Locate each line with the string "README" in the listing below and copy it.

**GIVEN RECORDS**:
■ ■ ■ ■ ■ ■ ■

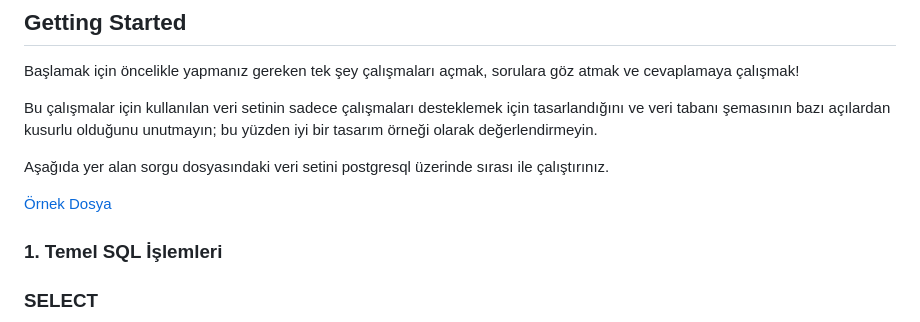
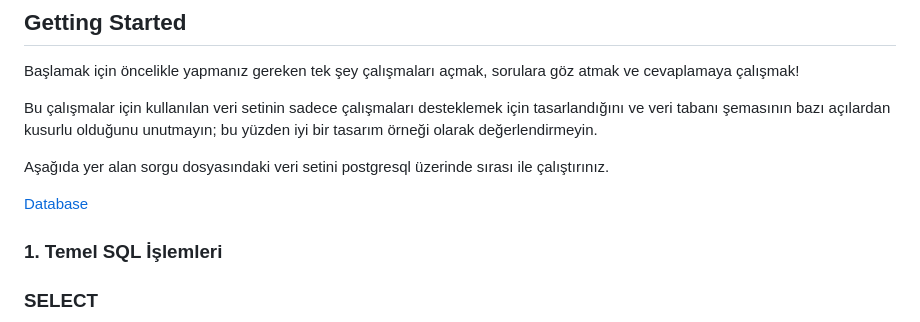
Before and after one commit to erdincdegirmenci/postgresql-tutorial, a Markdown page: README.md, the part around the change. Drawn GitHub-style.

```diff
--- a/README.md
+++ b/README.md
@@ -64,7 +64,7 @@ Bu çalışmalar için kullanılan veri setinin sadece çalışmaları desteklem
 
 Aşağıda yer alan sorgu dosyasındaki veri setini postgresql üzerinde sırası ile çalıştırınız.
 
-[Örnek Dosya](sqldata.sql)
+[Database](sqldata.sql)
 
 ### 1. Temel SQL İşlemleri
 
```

■ ■ ■ ■ ■ ■ ■

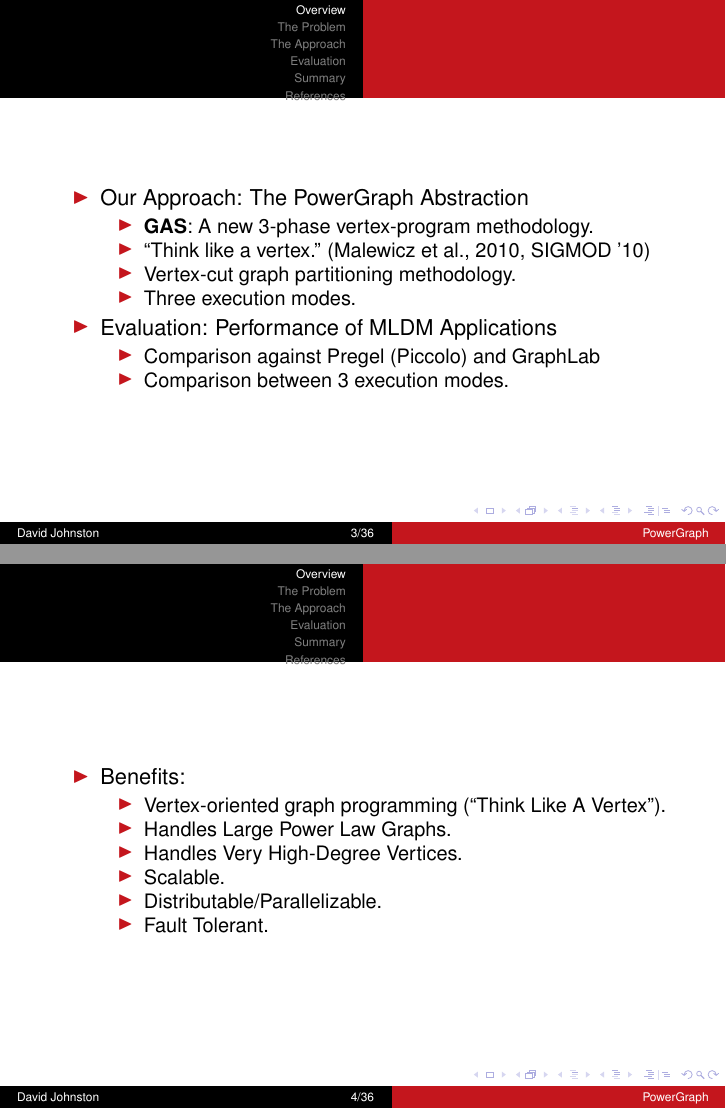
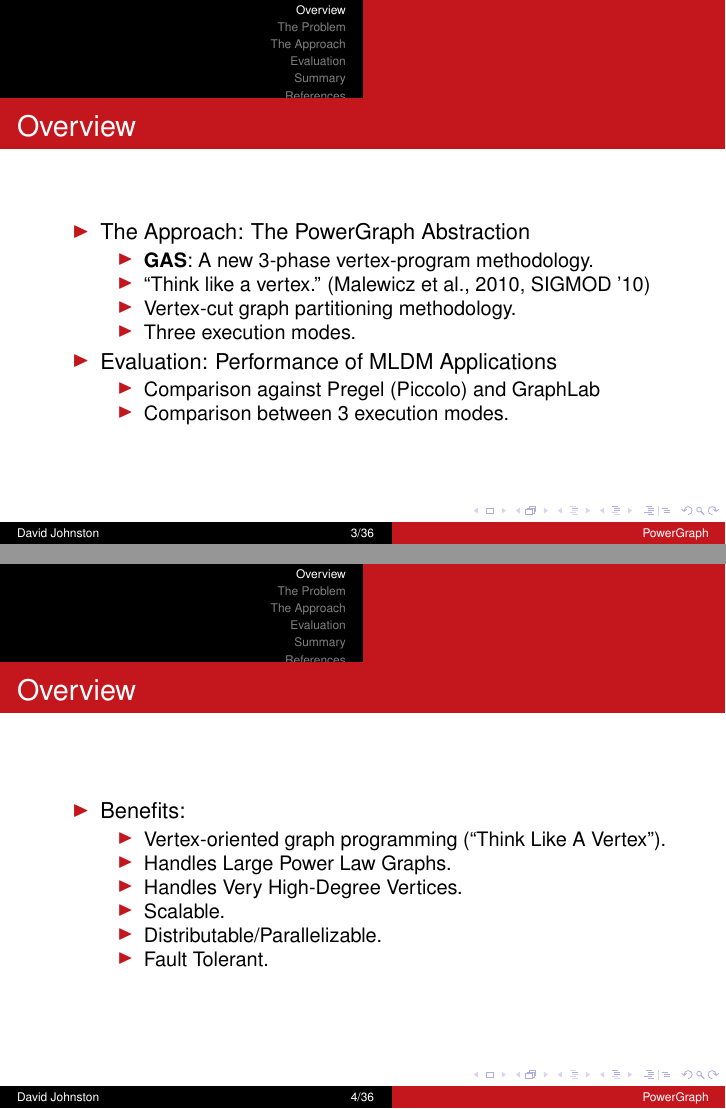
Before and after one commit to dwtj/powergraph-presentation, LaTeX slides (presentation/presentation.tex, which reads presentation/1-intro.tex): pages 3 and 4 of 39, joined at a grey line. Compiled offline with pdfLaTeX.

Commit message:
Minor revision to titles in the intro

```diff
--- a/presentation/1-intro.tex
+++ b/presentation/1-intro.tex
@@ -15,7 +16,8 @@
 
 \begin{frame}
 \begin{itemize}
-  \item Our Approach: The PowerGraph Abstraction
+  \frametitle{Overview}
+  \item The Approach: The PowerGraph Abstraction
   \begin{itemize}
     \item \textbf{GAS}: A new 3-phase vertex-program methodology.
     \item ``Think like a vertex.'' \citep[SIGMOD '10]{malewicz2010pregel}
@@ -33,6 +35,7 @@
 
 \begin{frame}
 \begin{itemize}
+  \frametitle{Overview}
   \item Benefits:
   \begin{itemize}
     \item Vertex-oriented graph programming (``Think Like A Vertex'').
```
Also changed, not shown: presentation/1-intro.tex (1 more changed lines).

■ ■ ■ ■ ■ ■ ■

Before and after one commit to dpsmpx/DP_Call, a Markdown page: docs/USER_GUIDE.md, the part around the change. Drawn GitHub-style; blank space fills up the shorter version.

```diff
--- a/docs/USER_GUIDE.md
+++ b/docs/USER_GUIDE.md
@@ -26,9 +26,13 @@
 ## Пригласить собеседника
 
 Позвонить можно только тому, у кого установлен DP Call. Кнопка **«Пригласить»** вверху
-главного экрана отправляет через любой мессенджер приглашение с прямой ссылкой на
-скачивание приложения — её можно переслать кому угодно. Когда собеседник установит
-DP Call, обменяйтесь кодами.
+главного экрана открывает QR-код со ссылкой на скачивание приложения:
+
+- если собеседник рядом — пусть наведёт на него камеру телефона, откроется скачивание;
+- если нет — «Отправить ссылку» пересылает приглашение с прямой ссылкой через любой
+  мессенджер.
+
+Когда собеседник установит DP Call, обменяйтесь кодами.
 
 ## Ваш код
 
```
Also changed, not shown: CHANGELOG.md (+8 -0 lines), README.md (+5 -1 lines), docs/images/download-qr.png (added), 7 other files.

■ ■ ■ ■ ■ ■ ■

**EXPECTED ANSWER**:
Before and after one commit to erdincdegirmenci/postgresql-tutorial, a Markdown page: README.md, the part around the change. Drawn GitHub-style.
--- a/README.md
+++ b/README.md
Also changed, not shown: CHANGELOG.md (+8 -0 lines), README.md (+5 -1 lines), docs/images/download-qr.png (added), 7 other files.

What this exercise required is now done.